■ **PROBLEM DETAILS**
Below are the lines to check; count those holding the string "type" and give only the number.

■ **TASK INPUT**
☆ ☆ ☆ ☆
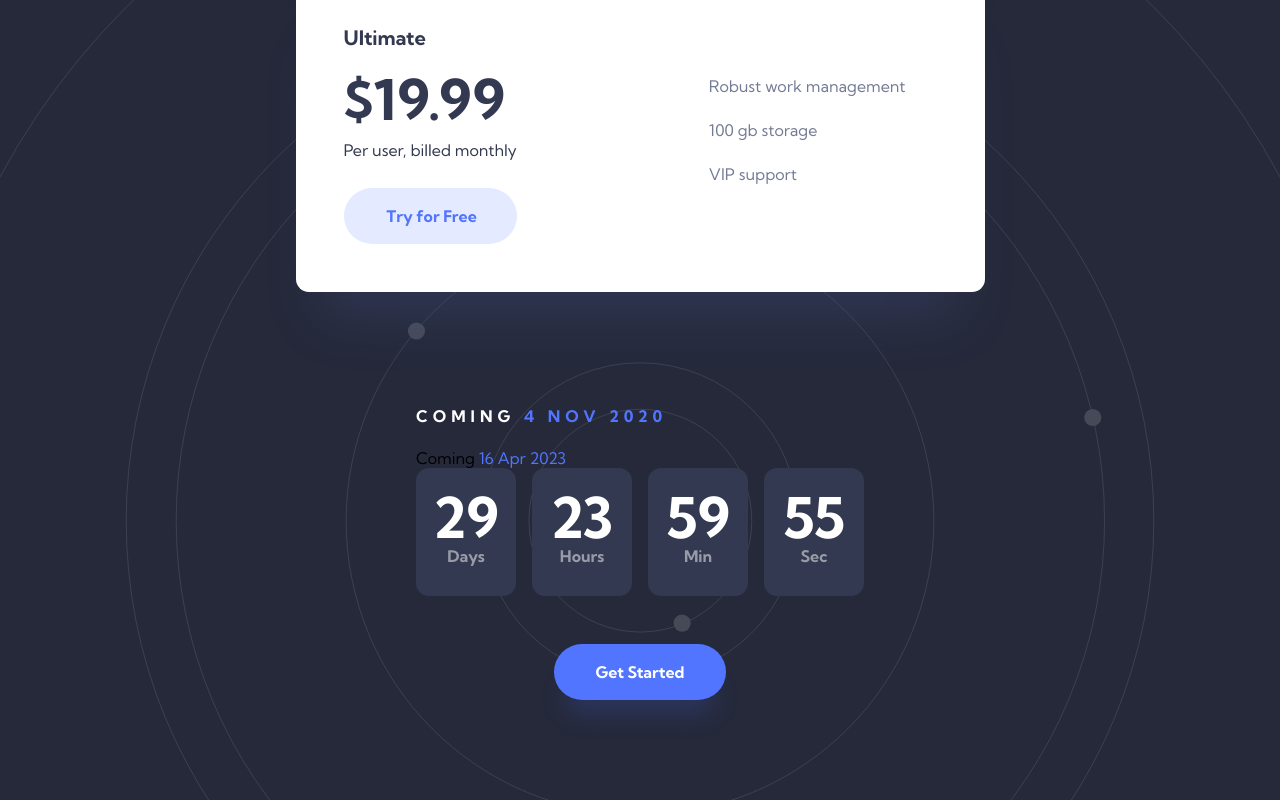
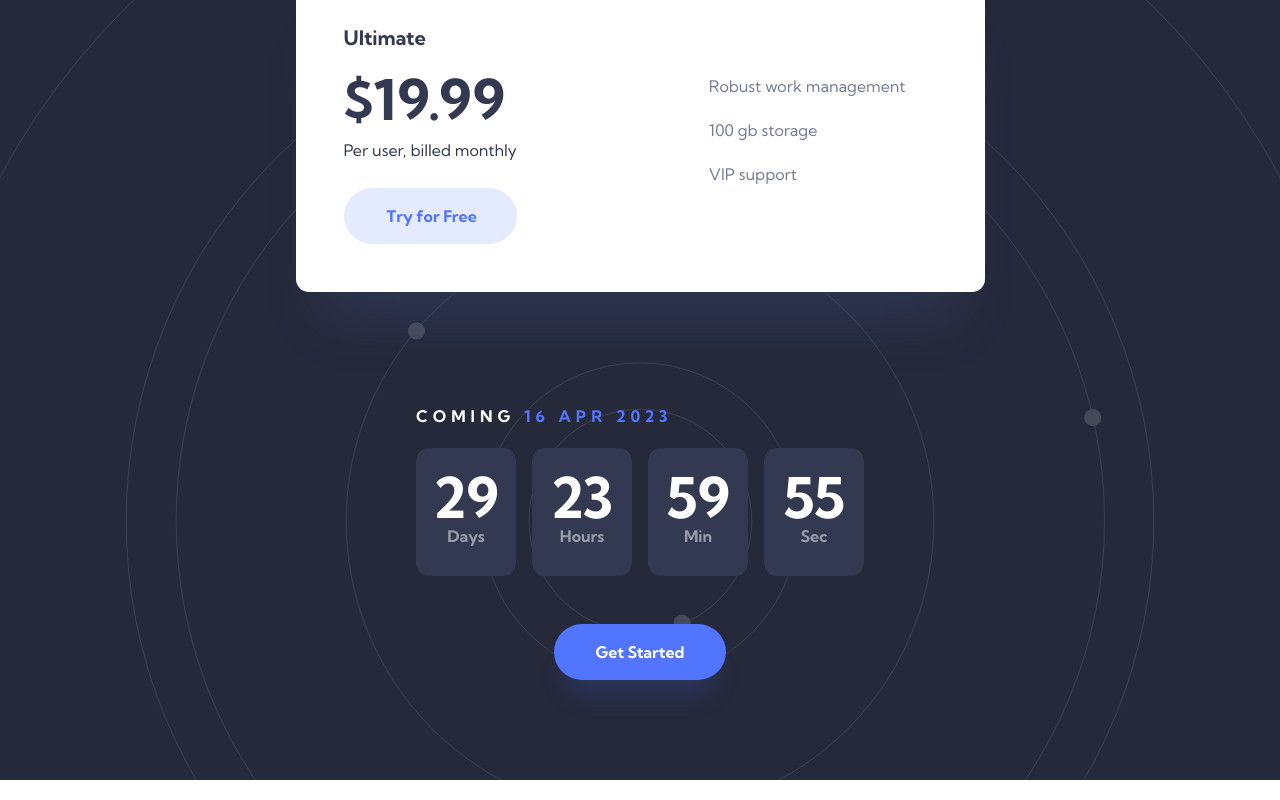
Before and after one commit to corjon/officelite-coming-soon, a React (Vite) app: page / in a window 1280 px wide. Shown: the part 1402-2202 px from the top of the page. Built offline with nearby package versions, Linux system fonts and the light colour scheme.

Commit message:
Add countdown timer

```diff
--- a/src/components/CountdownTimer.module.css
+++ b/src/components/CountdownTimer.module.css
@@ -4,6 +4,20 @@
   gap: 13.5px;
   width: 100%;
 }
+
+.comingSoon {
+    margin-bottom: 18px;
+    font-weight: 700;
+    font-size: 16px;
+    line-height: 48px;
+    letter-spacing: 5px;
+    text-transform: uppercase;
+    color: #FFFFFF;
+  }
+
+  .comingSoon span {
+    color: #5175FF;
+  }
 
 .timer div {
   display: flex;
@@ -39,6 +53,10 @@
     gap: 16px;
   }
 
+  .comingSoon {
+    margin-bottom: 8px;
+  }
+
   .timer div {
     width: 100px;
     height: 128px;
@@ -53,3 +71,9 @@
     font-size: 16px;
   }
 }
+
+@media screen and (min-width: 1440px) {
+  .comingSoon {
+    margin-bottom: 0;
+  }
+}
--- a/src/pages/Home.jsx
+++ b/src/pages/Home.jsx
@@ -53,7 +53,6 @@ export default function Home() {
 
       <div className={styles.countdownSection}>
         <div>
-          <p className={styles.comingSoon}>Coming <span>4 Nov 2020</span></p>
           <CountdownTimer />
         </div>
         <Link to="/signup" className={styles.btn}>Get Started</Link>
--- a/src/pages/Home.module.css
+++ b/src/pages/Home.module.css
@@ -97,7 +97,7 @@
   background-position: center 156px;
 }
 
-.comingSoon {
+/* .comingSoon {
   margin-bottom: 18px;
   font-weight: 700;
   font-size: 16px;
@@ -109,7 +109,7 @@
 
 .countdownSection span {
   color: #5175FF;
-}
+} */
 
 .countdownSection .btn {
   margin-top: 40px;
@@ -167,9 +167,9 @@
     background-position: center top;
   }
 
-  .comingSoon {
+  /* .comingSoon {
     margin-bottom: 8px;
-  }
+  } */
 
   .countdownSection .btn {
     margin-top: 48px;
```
☆ ☆ ☆ ☆
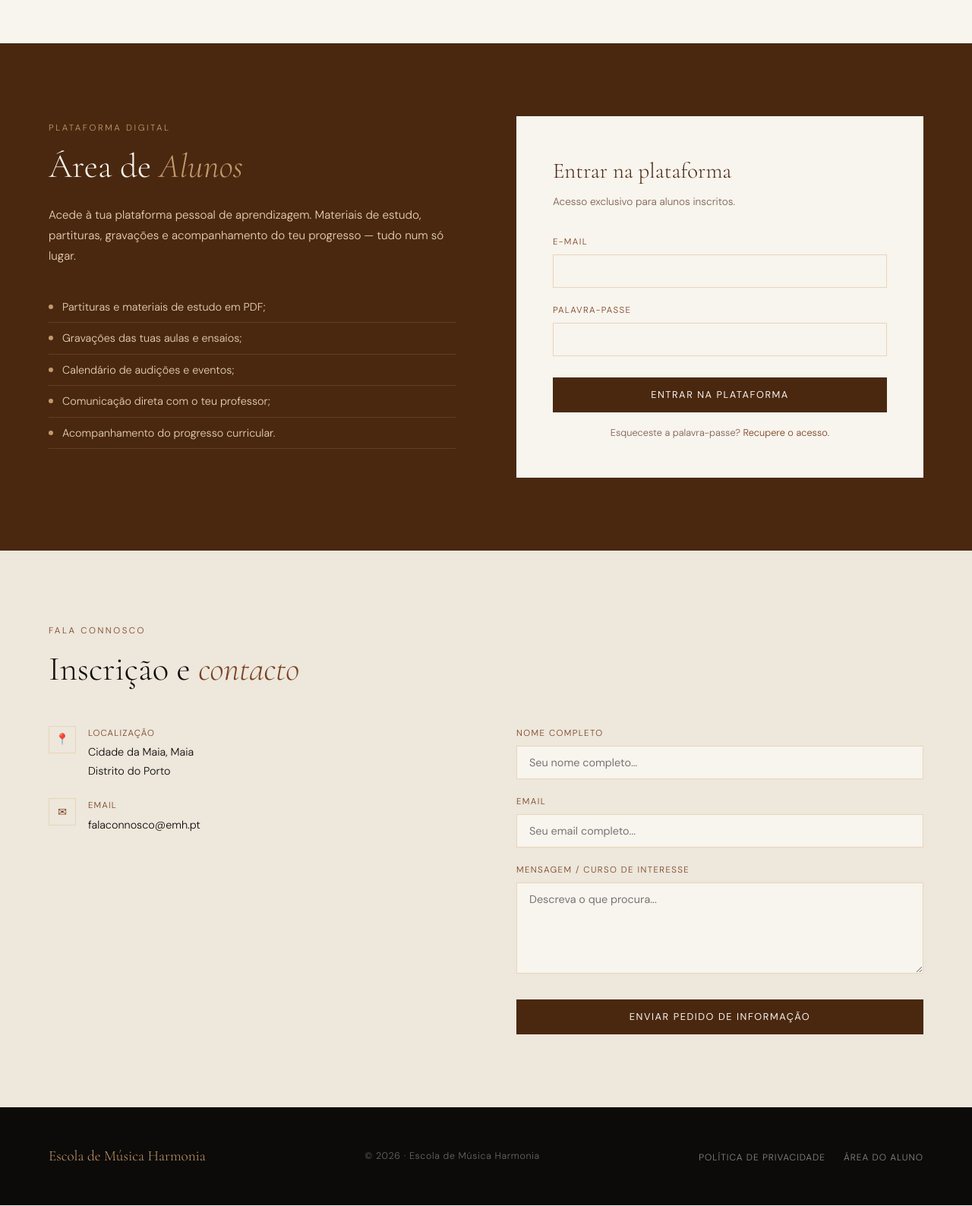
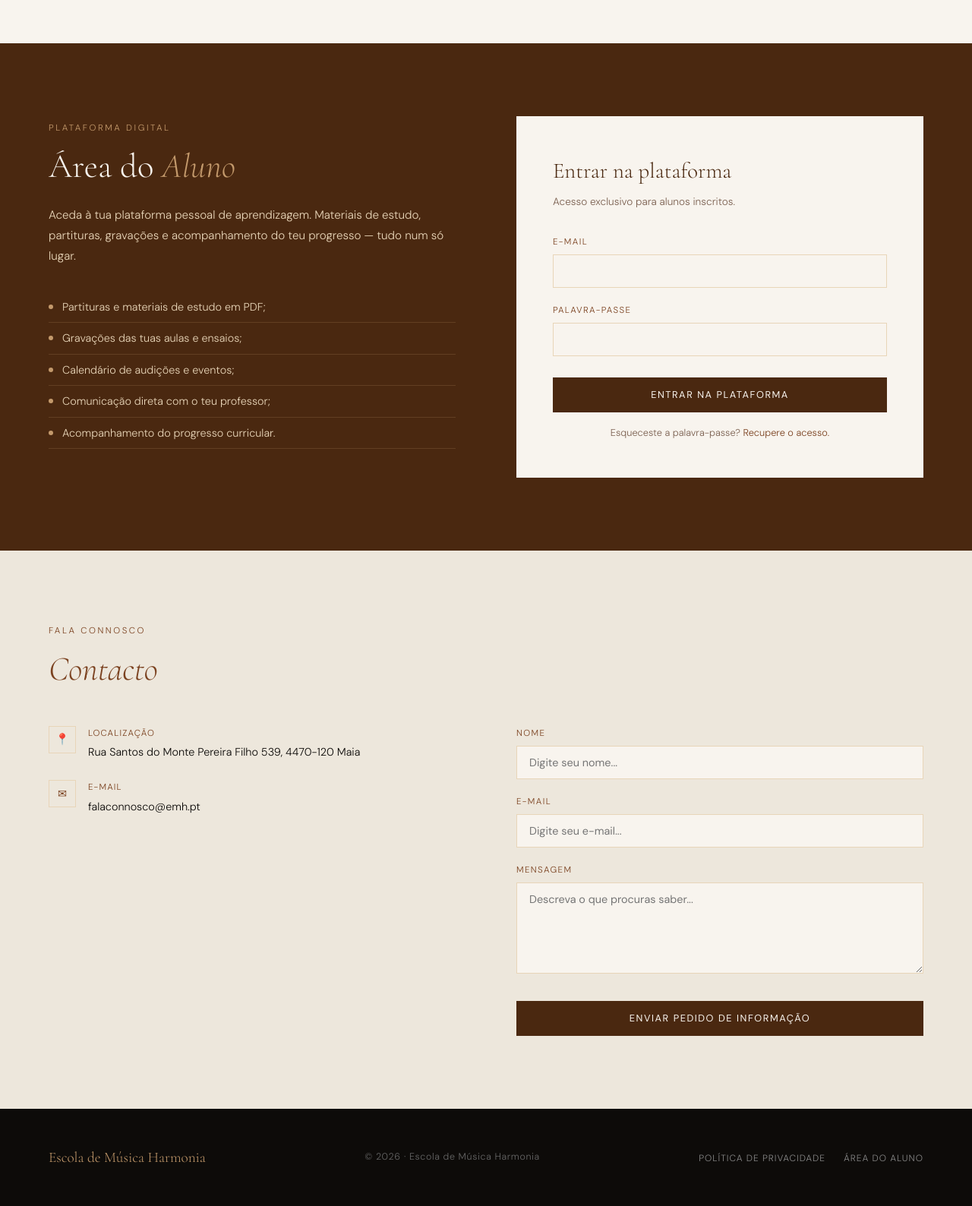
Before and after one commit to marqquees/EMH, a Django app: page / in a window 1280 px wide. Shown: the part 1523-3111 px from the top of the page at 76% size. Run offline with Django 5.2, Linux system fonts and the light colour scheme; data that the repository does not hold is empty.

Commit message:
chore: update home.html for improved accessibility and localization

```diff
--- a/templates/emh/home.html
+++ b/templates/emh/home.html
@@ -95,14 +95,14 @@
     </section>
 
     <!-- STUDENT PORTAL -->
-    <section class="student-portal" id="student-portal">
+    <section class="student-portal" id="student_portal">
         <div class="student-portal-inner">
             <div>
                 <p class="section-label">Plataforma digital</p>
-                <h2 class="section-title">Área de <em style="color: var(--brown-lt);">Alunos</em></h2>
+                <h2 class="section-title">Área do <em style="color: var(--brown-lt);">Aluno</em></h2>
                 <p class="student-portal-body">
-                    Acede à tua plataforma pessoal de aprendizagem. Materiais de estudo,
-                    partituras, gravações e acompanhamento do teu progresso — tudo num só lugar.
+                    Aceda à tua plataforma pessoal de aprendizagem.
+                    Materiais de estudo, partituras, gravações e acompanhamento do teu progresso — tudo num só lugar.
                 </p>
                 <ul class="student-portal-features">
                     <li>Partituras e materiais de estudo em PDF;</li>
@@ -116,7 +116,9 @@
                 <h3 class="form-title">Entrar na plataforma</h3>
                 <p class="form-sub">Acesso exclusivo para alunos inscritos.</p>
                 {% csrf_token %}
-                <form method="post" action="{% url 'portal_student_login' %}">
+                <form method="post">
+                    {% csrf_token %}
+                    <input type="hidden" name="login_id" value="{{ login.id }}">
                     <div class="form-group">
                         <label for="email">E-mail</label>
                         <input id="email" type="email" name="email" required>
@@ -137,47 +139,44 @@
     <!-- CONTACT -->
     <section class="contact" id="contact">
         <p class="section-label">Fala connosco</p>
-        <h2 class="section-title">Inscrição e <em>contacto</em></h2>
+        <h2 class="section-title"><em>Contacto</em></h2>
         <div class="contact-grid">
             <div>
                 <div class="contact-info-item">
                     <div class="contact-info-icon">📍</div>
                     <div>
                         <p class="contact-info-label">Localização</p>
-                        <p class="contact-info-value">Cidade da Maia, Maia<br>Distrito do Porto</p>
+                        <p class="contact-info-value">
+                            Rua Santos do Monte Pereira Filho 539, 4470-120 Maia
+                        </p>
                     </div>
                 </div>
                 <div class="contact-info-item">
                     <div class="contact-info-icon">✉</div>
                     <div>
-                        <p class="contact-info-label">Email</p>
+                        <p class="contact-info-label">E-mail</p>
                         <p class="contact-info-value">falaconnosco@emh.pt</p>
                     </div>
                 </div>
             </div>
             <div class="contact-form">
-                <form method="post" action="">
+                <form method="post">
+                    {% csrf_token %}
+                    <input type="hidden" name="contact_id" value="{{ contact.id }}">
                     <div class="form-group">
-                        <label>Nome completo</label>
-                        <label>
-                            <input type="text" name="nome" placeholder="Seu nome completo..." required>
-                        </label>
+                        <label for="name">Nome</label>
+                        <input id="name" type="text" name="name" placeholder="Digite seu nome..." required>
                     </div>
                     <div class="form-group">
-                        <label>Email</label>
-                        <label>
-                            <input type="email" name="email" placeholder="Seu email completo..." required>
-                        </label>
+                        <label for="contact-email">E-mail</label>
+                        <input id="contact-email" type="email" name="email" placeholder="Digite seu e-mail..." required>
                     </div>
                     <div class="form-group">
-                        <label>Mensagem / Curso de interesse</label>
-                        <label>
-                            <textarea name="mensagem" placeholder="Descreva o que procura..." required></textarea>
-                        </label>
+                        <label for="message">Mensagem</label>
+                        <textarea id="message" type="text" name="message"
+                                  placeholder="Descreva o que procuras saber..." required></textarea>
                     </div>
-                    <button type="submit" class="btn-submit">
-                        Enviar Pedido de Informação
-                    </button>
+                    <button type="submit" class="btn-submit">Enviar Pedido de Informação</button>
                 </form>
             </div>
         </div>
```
☆ ☆ ☆ ☆
■ **REPLY**
10